For his 2024 Knauss Fellowship, Erik Brush is joining NOAA’s Integrated Ocean and Coastal Mapping program within the Office of Coast Survey as an executive fellow. While working for the Office of Coast Survey, Erik will gain valuable experience coordinating regional ocean mapping campaigns around North America, as well as networking with scientists and managers across NOAA. He hopes to expand his portfolio by gaining experience and expertise in a field outside of his dissertation research and acquiring a more in-depth knowledge of the interface between research and policy. Ultimately, his goal is to leverage the skills gained during this fellowship in a future career in nearshore ecosystem management that uses applied research for direct conservation actions.

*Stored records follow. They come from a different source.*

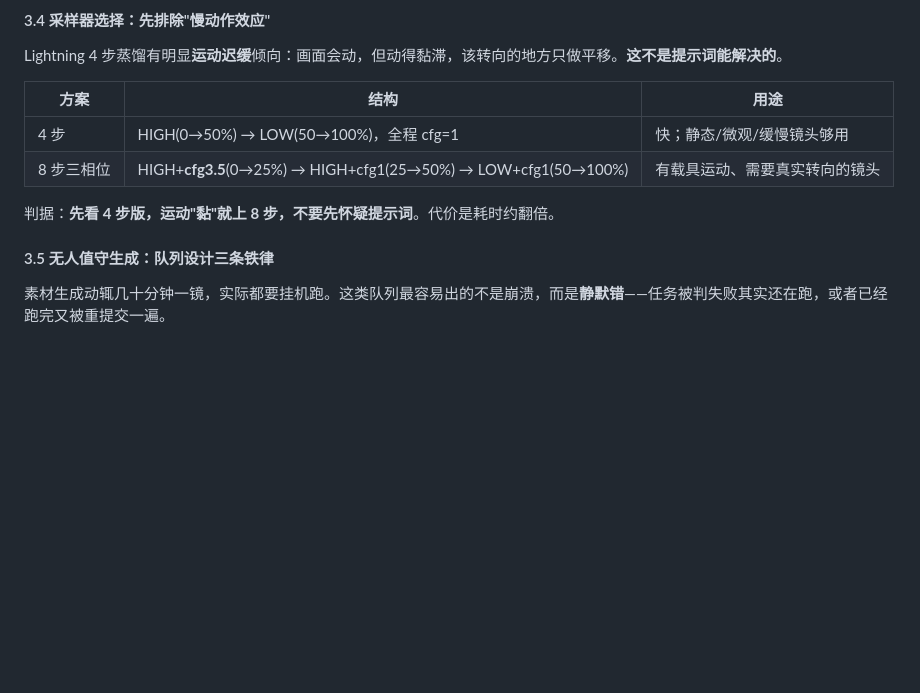
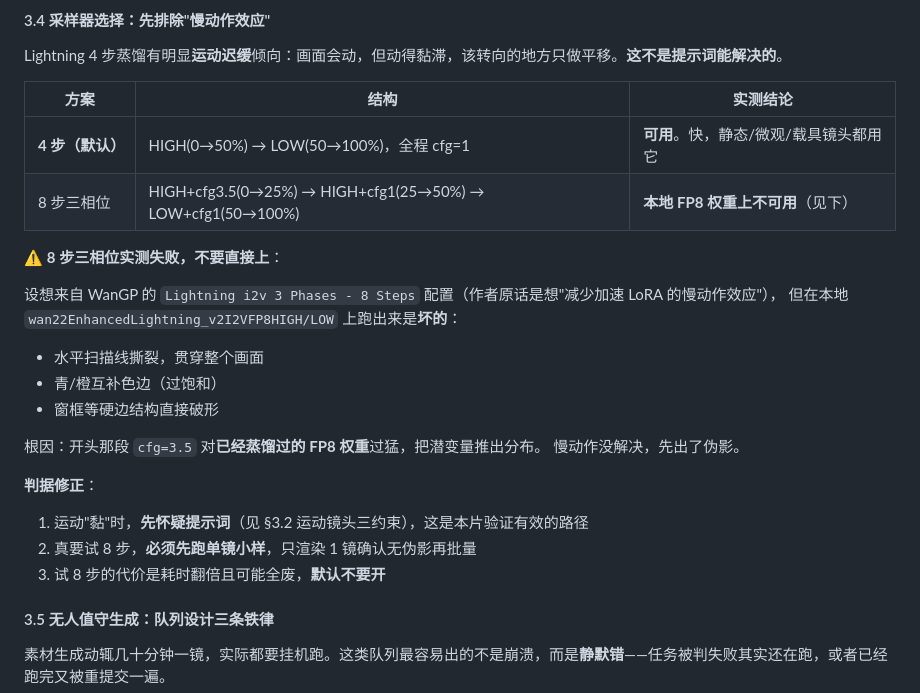
Before and after one commit to zrqworkmail-cloud/WorkBuddy_VibeVideoSkills, a Markdown page: WorkBuddyWorkflow/视频制作通用流程.md, the part around the change. Drawn GitHub-style; blank space fills up the shorter version.

Commit message:
fix(doc): 8 步三相位实测失败（扫描线撕裂/色边/破形），改为默认不开、须先单镜小样
- 本地 FP8 蒸馏权重上 cfg=3.5 相位过猛，把潜变量推出分布
- 慢动作问题的正解是改提示词（运动三约束），不是动采样器
- 同步修正技能踩坑表对应行

```diff
--- a/WorkBuddyWorkflow/视频制作通用流程.md
+++ b/WorkBuddyWorkflow/视频制作通用流程.md
@@ -250,12 +250,27 @@ SVG 版可以保留作**构图参考**，但不要当首帧喂给 I2V——模
 
 Lightning 4 步蒸馏有明显**运动迟缓**倾向：画面会动，但动得黏滞，该转向的地方只做平移。**这不是提示词能解决的**。
 
-| 方案 | 结构 | 用途 |
+| 方案 | 结构 | 实测结论 |
 |---|---|---|
-| 4 步 | HIGH(0→50%) → LOW(50→100%)，全程 cfg=1 | 快；静态/微观/缓慢镜头够用 |
-| 8 步三相位 | HIGH+**cfg3.5**(0→25%) → HIGH+cfg1(25→50%) → LOW+cfg1(50→100%) | 有载具运动、需要真实转向的镜头 |
+| **4 步（默认）** | HIGH(0→50%) → LOW(50→100%)，全程 cfg=1 | **可用**。快，静态/微观/载具镜头都用它 |
+| 8 步三相位 | HIGH+cfg3.5(0→25%) → HIGH+cfg1(25→50%) → LOW+cfg1(50→100%) | **本地 FP8 权重上不可用**（见下） |
 
-判据：**先看 4 步版，运动"黏"就上 8 步，不要先怀疑提示词**。代价是耗时约翻倍。
+⚠️ **8 步三相位实测失败，不要直接上**：
+
+设想来自 WanGP 的 `Lightning i2v 3 Phases - 8 Steps` 配置（作者原话是想"减少加速 LoRA 的慢动作效应"），
+但在本地 `wan22EnhancedLightning_v2I2VFP8HIGH/LOW` 上跑出来是**坏的**：
+
+- 水平扫描线撕裂，贯穿整个画面
+- 青/橙互补色边（过饱和）
+- 窗框等硬边结构直接破形
+
+根因：开头那段 `cfg=3.5` 对**已经蒸馏过的 FP8 权重**过猛，把潜变量推出分布。
+慢动作没解决，先出了伪影。
+
+**判据修正**：
+1. 运动"黏"时，**先怀疑提示词**（见 §3.2 运动镜头三约束），这是本片验证有效的路径
+2. 真要试 8 步，**必须先跑单镜小样**，只渲染 1 镜确认无伪影再批量
+3. 试 8 步的代价是耗时翻倍且可能全废，**默认不要开**
 
 #### 3.5 无人值守生成：队列设计三条铁律
 
```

Erik is a zoology PhD candidate in the School of Life Sciences at the University of Hawaiʻi at Mānoa, graduating during the spring of 2024. His dissertation focuses on the physical reefscape-scale (e.g., surrounding habitat complexity) and colony-scale (e.g., coral colony size) variables, as well as biological interactions (e.g., competition and predation) that shape fish and invertebrate communities on Hawaiian coral reefs. Using antler coral as a study system, he also applied state of the art photogrammetry techniques to measure growth rates of colonies harboring different fish communities. Erik has applied his passion about coral reef research and conservation by engaging in several outreach opportunities: helping to organize the 2017 March for Science, teaching coral reef science to elementary school students around Oʻahu, and mentoring undergraduates in coral reef ecology and advanced underwater surveying techniques. Alongside his academic interests, Erik also worked to increase the resiliency of his community by serving on the Executive Council of the UH Mānoa graduate worker union and as a Graduate Student Organization departmental representative.